HOW TO COMPLETE THIS TASK:
What you write must match, character for character, the lines from the one with "Above: UI/LineStyle_light.ui from" down to the one with "Left out of" in the listing below, minus its pictures.
** EXTRACTED INFORMATION follows **
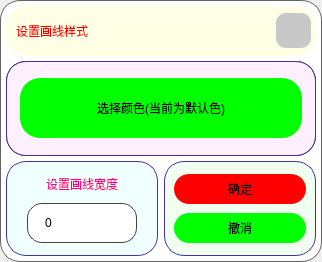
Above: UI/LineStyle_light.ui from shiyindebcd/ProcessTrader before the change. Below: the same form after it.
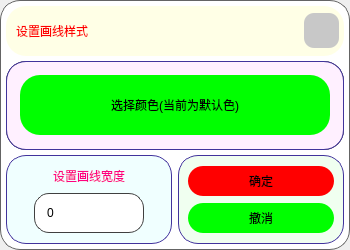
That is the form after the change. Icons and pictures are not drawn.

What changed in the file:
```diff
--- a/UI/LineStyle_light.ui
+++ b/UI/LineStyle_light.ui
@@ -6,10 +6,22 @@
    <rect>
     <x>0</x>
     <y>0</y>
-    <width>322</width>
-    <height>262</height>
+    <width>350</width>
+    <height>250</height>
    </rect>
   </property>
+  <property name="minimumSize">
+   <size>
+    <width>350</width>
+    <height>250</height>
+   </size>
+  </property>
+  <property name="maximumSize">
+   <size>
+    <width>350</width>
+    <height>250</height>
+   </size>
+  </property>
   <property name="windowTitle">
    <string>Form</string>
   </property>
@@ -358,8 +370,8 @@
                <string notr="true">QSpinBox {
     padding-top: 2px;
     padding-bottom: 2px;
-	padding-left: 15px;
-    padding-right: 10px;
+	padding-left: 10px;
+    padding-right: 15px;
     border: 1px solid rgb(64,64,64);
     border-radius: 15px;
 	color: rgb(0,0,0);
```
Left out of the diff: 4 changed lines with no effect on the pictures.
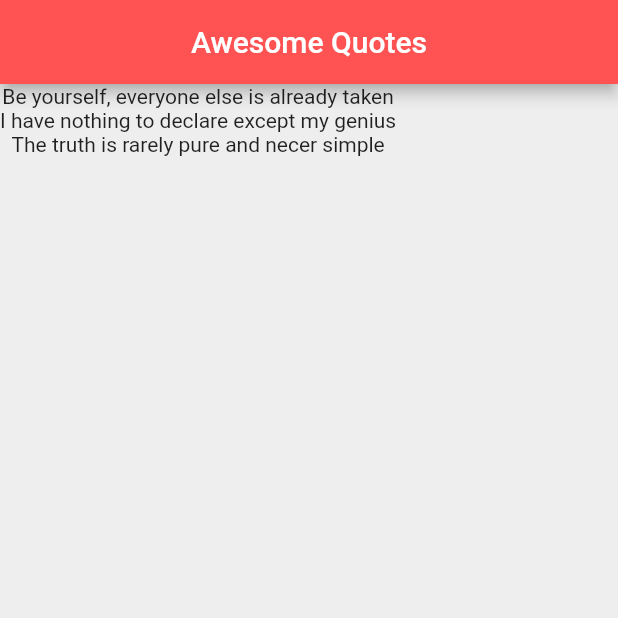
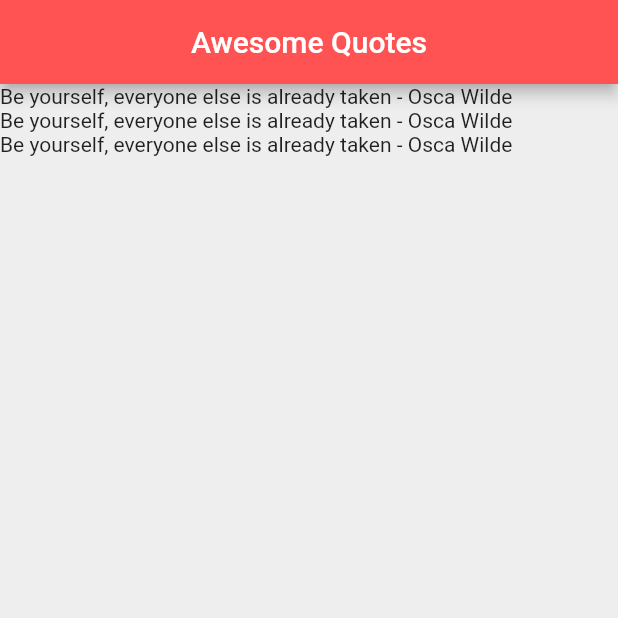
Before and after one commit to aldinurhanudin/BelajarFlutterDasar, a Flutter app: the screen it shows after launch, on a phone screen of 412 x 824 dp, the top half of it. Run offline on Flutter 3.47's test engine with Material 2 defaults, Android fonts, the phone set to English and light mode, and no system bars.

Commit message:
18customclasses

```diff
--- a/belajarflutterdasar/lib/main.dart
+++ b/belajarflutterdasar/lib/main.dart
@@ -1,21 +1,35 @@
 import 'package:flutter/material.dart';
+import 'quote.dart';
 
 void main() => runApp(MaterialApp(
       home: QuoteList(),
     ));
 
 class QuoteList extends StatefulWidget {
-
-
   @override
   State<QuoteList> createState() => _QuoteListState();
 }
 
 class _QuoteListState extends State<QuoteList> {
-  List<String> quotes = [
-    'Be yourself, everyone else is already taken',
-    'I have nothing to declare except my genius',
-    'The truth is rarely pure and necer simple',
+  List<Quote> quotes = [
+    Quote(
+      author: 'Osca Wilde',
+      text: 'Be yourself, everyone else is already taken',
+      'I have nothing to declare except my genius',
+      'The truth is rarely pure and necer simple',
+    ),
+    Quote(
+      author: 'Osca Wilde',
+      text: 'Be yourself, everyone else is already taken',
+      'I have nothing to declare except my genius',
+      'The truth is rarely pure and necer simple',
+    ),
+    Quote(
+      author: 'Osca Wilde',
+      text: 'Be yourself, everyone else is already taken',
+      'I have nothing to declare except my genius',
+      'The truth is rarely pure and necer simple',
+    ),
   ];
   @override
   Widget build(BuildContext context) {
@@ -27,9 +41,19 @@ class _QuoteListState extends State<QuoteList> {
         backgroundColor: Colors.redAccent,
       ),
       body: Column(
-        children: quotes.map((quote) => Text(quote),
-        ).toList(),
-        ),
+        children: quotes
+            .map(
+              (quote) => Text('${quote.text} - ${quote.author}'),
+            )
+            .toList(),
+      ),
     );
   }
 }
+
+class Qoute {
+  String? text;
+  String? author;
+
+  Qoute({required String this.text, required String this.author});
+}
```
** End of EXTRACTED INFORMATION **
** EXTRACTED INFORMATION follows **
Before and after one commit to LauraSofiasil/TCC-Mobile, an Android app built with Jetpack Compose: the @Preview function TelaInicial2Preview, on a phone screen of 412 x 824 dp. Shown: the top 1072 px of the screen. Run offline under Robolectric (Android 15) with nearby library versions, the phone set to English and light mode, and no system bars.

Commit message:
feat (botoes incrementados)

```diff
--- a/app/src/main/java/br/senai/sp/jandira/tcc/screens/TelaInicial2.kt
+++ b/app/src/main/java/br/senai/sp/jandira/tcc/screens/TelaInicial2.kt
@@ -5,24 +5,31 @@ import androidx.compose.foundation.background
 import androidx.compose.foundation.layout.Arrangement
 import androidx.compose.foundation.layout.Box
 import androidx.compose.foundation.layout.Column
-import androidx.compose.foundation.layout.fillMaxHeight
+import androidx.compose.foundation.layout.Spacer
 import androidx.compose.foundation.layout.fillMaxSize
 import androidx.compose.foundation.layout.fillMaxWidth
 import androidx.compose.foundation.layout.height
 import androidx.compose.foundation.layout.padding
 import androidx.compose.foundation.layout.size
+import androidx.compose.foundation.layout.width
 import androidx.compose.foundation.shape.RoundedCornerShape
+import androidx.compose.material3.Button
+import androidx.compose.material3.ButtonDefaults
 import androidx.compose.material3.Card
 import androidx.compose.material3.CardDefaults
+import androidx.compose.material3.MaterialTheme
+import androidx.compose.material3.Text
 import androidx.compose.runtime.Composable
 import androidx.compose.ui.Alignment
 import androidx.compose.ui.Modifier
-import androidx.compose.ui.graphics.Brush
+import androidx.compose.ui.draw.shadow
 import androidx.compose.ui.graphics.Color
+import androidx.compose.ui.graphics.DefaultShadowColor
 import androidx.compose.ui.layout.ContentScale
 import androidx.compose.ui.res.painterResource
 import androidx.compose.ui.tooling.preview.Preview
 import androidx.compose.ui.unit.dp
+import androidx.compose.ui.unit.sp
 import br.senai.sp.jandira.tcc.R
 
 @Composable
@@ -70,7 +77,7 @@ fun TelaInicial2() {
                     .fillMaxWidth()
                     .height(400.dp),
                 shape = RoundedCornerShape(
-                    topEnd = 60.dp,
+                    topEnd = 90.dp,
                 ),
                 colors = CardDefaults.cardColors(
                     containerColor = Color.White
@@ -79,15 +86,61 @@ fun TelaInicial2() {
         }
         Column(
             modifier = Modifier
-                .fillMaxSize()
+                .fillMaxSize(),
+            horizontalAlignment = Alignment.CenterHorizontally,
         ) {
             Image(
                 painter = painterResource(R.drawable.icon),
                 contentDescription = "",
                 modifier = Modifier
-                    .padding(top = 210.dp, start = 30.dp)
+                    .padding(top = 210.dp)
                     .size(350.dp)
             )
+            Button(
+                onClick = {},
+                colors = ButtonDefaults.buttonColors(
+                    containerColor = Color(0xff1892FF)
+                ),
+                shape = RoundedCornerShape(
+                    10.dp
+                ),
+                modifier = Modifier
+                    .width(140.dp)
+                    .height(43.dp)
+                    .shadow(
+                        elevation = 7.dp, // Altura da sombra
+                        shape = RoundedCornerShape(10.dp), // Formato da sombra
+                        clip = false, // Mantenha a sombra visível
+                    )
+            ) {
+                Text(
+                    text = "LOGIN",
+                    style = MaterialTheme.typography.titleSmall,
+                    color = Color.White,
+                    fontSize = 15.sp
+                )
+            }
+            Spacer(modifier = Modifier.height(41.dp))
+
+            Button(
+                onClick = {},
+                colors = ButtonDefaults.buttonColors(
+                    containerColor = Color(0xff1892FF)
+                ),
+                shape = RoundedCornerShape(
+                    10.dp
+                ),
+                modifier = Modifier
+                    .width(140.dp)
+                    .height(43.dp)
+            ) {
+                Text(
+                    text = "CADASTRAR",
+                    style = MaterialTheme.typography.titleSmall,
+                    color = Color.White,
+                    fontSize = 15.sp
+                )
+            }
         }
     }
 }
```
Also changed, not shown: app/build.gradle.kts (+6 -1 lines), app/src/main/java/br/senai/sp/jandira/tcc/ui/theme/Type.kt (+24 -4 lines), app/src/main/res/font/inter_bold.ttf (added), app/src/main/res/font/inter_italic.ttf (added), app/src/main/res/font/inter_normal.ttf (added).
** End of EXTRACTED INFORMATION **
FINISHED EXERCISE:
Above: UI/LineStyle_light.ui from shiyindebcd/ProcessTrader before the change. Below: the same form after it.
That is the form after the change. Icons and pictures are not drawn.

What changed in the file:
```diff
--- a/UI/LineStyle_light.ui
+++ b/UI/LineStyle_light.ui
@@ -6,10 +6,22 @@
    <rect>
     <x>0</x>
     <y>0</y>
-    <width>322</width>
-    <height>262</height>
+    <width>350</width>
+    <height>250</height>
    </rect>
   </property>
+  <property name="minimumSize">
+   <size>
+    <width>350</width>
+    <height>250</height>
+   </size>
+  </property>
+  <property name="maximumSize">
+   <size>
+    <width>350</width>
+    <height>250</height>
+   </size>
+  </property>
   <property name="windowTitle">
    <string>Form</string>
   </property>
@@ -358,8 +370,8 @@
                <string notr="true">QSpinBox {
     padding-top: 2px;
     padding-bottom: 2px;
-	padding-left: 15px;
-    padding-right: 10px;
+	padding-left: 10px;
+    padding-right: 15px;
     border: 1px solid rgb(64,64,64);
     border-radius: 15px;
 	color: rgb(0,0,0);
```
Left out of the diff: 4 changed lines with no effect on the pictures.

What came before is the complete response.